He stared at the date on the diary, which he fondly calls ‘the ledger’. December 9th, 2012!
He started to scribble:
I am ready. As ready as I have been for the past 38690 days. I have no debts, nor any wealth. I have no kin nor any enemy. No tears nor smiles shall carry me to my grave. I am ready, once again.
He paused to remove his reading glasses (to clean his weak eyes) and replaced them back.
This was his routine; to start every page with the same sentence. The only thing that differed was the number of days.
Weather: pleasant, no rain.
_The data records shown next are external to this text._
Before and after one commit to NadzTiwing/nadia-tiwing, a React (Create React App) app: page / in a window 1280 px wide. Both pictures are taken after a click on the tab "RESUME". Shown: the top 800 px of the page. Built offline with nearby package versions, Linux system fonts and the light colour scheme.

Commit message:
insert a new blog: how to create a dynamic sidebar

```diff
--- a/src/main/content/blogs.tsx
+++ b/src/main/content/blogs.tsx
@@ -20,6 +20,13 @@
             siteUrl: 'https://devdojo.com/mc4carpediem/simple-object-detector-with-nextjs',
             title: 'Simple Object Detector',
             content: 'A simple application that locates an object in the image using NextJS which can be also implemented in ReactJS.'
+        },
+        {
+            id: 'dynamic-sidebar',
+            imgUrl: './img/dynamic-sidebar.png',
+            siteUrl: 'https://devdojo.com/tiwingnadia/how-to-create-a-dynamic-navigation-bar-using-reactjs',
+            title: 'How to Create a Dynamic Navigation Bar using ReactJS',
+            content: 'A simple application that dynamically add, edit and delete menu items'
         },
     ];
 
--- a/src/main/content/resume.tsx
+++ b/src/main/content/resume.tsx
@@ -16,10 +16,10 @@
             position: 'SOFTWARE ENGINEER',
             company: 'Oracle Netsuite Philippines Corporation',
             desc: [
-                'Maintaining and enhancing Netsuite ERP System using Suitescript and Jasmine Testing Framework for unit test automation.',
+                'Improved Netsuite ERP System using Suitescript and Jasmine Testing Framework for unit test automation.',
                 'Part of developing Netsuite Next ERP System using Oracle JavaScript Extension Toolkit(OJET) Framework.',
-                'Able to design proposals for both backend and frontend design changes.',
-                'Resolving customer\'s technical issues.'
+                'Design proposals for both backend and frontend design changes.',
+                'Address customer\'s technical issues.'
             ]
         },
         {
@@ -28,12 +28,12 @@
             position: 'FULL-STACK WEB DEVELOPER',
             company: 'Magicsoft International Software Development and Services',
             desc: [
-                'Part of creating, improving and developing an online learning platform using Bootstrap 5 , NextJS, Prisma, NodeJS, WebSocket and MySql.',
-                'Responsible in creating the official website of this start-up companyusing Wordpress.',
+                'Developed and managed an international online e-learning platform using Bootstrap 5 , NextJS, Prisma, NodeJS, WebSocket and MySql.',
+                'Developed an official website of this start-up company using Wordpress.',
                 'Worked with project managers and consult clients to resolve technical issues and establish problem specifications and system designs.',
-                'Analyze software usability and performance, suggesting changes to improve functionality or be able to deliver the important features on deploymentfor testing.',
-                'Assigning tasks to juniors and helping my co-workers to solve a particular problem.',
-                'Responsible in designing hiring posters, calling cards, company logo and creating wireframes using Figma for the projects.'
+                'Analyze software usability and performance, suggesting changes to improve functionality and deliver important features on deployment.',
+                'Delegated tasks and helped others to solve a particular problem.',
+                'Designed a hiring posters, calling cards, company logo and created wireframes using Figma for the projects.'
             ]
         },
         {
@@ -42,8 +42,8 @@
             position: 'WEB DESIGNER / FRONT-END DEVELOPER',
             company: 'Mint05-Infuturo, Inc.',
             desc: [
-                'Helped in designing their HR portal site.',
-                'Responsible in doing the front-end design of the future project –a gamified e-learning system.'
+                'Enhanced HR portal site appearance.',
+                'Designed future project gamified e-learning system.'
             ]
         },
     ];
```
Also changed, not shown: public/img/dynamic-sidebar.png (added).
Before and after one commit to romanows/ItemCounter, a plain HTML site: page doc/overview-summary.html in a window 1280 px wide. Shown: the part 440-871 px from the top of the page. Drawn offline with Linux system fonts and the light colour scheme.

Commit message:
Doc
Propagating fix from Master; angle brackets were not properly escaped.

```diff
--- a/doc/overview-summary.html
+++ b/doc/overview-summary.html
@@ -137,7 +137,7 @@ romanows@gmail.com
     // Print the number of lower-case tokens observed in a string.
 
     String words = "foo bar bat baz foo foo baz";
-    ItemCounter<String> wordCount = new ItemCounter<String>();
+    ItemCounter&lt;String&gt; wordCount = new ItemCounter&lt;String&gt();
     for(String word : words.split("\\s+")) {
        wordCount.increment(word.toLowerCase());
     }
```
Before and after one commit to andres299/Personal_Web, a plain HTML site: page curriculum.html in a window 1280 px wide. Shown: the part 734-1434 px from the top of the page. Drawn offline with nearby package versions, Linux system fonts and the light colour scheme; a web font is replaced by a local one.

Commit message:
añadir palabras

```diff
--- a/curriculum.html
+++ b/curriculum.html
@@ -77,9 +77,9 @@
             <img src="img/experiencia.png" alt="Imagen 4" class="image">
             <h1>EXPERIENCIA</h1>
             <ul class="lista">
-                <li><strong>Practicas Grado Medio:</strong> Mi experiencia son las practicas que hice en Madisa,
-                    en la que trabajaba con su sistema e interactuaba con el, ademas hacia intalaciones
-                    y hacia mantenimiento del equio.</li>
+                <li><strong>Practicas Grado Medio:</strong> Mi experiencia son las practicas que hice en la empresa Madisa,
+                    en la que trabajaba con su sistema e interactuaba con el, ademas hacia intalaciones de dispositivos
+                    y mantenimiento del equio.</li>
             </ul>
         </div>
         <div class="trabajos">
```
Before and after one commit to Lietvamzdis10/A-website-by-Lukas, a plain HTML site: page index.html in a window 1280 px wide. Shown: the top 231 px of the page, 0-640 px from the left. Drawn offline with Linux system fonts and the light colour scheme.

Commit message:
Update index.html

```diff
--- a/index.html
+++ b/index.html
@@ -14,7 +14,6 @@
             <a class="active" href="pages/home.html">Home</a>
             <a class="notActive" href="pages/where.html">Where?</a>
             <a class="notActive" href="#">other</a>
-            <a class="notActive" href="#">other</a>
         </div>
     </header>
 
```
People: I got a telephone call from a young lady, she congratulated me for entering some record book which i didn’t understand. She asked me how do i feel.
When i said that i feel the same like the past thirty eight thousand six hundred and ninety days, she laughed like an angel.
She went on asking what that feeling is. When i told her that I am ready to die like i was for the past thirty eight thousand six hundred and ninety days, she stopped laughing.
I shouldn’t have told her that, i felt sorry but i forgot to apologise. I haven’t heard anyone laugh like that for years.
She wished me a happy 118th birth day and a long life. She didn’t laugh or say anything else.
I wish i hadn’t told her that but now i can do nothing about it.
I am ready, for the 38691th time.
I have no debts, nor any wealth. I have no kin nor any enemy. No tears nor smiles shall carry me to my grave. I am ready to die.
He closed the diary, which he fondly calls ‘the ledger’. Replaced his pen and the diary on the rack above his table. Arthritis has reached his knees too. The pain on his knees bought tears into his eyes as he stood up.
He replaced the chair under the table, took a last look at the neatly arranged table. Satisfied, he turned around.
Slowly, he walked to his bed.